*** Opening Entries supplied ***
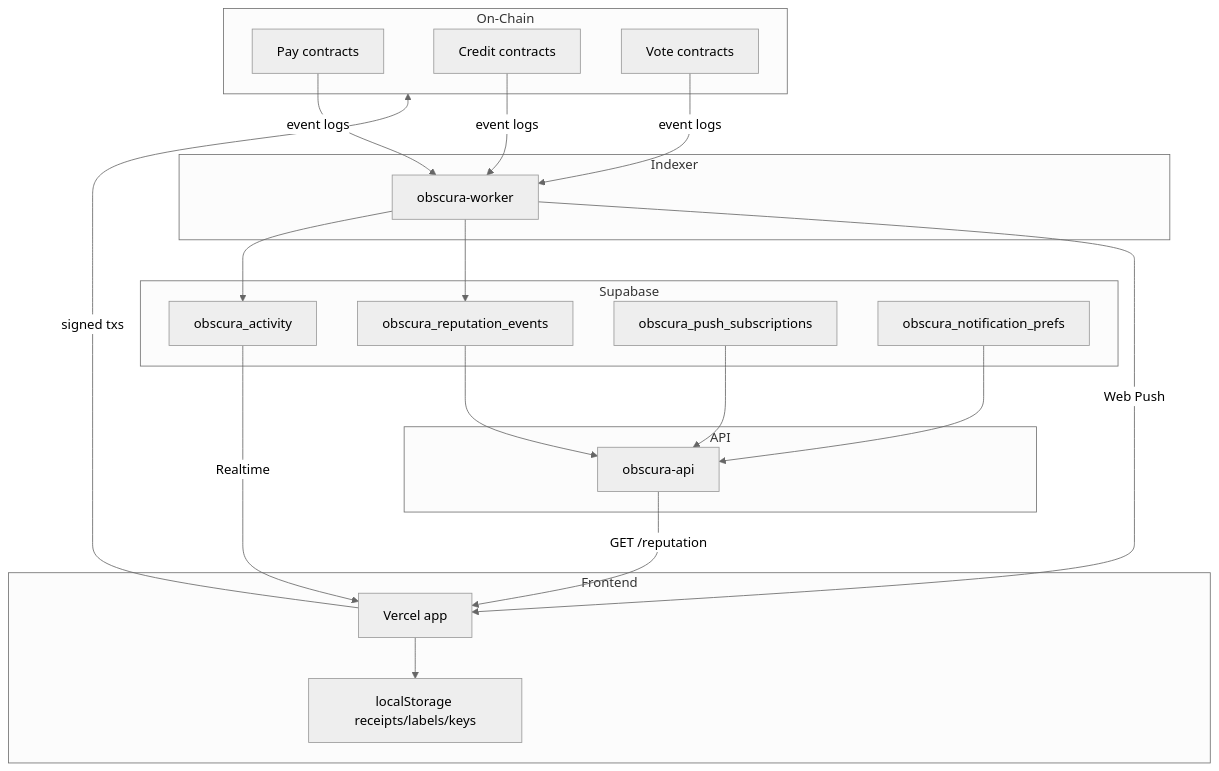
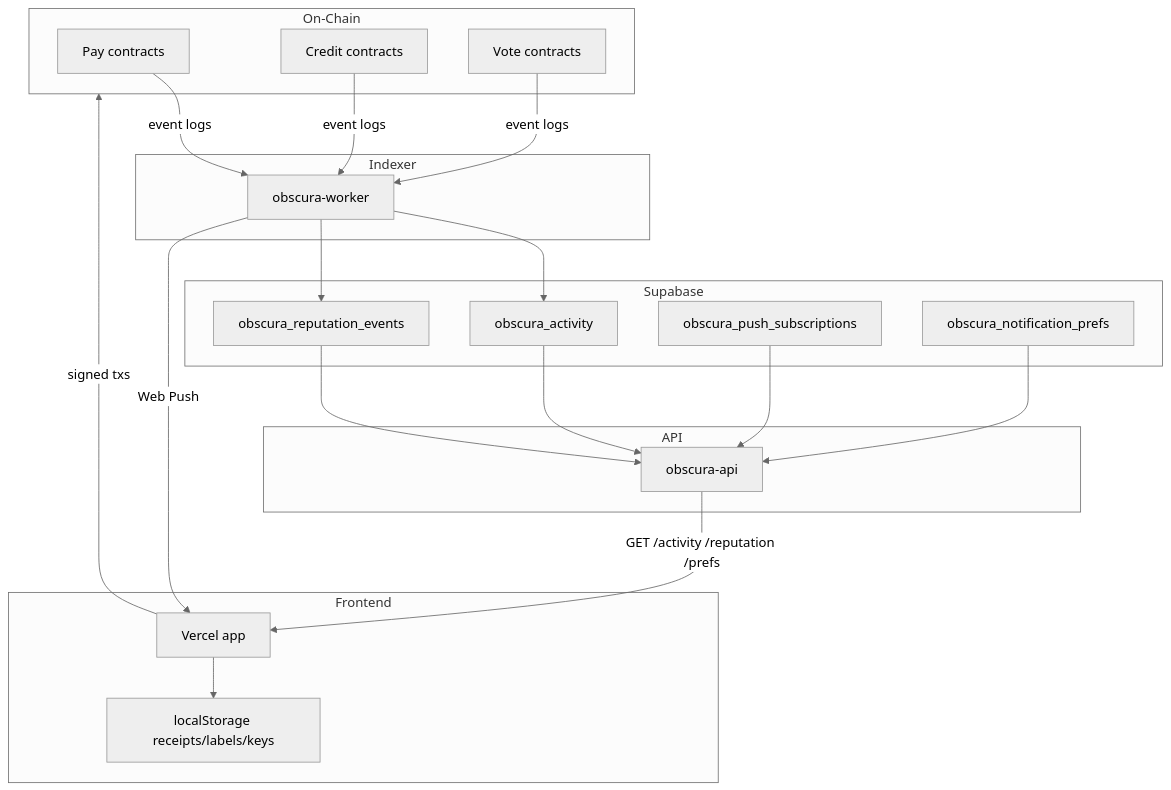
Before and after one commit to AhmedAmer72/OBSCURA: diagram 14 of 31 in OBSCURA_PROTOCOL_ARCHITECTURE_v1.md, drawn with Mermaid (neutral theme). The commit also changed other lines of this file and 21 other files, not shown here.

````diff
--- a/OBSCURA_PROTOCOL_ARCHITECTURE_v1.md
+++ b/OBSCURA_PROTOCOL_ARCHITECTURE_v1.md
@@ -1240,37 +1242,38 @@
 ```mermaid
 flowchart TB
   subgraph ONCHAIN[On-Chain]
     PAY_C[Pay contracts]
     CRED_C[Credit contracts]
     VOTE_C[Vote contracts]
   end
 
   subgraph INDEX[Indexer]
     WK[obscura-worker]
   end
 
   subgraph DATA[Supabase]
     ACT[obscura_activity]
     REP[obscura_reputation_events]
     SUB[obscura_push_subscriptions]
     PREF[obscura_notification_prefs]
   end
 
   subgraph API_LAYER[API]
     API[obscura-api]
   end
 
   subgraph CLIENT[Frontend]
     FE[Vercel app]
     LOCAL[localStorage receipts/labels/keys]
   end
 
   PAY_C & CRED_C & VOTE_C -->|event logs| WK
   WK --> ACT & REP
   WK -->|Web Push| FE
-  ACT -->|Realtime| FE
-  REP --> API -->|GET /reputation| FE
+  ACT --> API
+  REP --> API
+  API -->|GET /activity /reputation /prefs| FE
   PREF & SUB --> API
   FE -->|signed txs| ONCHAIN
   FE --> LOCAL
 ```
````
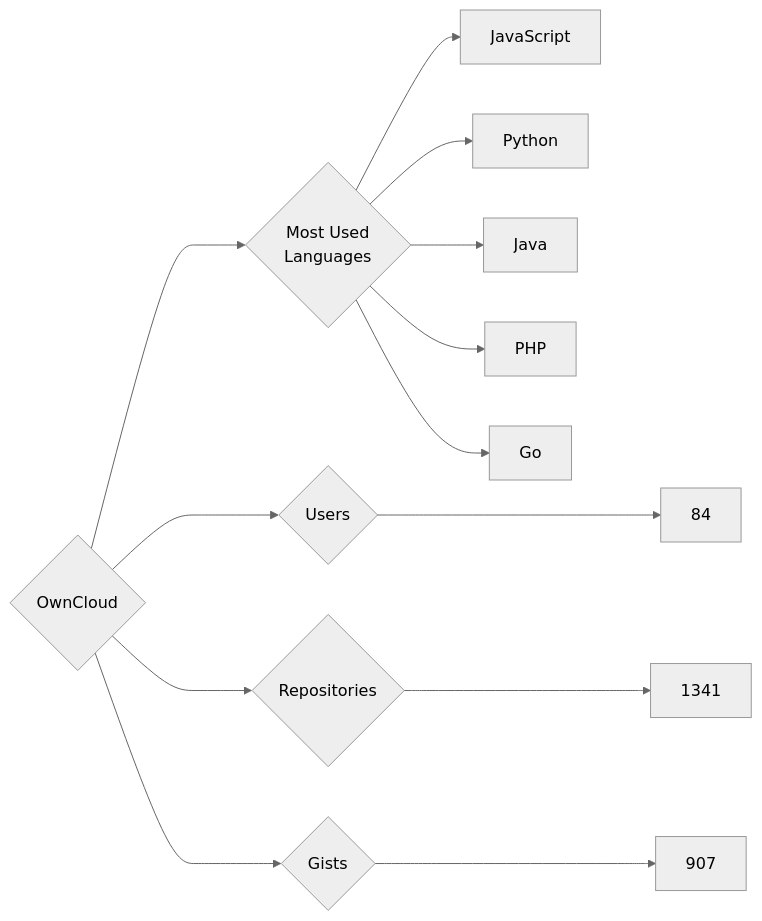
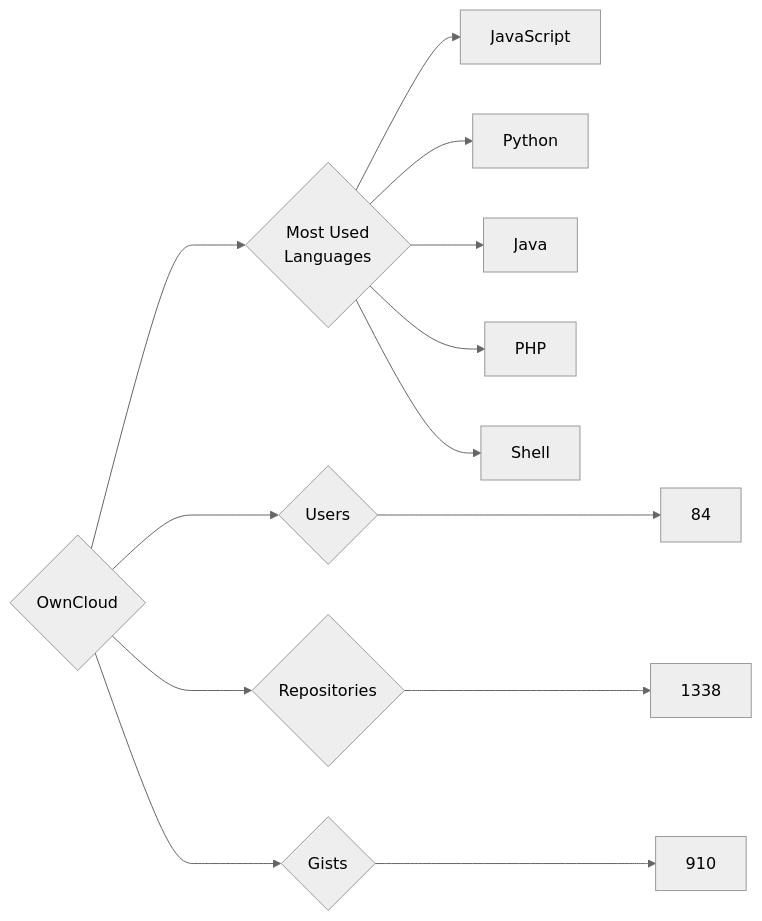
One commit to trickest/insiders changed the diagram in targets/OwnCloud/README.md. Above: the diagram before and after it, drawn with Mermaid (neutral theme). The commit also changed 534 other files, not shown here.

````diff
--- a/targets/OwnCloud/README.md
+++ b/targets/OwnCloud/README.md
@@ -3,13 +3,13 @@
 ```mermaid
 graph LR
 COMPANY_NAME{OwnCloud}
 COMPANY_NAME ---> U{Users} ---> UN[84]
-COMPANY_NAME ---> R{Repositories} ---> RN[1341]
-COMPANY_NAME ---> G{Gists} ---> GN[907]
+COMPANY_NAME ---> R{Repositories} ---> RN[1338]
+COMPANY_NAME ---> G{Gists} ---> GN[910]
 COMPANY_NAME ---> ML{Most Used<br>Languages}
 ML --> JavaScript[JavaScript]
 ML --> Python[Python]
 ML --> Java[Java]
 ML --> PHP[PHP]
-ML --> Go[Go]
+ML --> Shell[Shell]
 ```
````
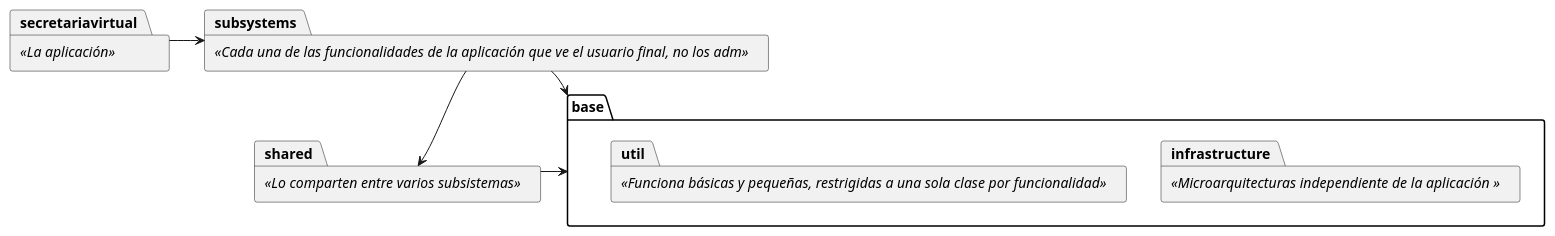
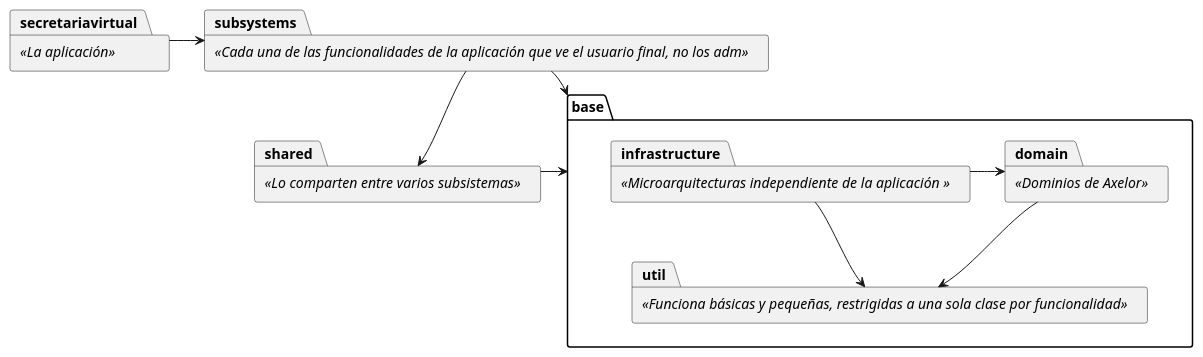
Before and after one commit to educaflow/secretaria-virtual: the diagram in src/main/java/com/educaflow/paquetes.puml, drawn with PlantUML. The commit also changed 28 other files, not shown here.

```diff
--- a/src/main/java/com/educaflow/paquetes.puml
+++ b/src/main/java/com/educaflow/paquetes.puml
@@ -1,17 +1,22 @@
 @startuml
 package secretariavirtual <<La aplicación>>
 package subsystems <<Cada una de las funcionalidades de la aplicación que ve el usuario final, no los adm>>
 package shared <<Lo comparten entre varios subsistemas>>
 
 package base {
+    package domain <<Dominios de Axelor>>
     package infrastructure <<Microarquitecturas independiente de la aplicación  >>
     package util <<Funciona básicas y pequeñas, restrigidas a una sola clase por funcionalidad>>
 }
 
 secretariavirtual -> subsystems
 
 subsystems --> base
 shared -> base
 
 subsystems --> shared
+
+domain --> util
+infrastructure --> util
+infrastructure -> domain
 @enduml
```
*** Closing Entries supplied ***
Problem>
Lines containing the string "package" are the ones to copy from the entries above.

Task output>
 package secretariavirtual <<La aplicación>>
 package subsystems <<Cada una de las funcionalidades de la aplicación que ve el usuario final, no los adm>>
 package shared <<Lo comparten entre varios subsistemas>>
 package base {
+    package domain <<Dominios de Axelor>>
     package infrastructure <<Microarquitecturas independiente de la aplicación  >>
     package util <<Funciona básicas y pequeñas, restrigidas a una sola clase por funcionalidad>>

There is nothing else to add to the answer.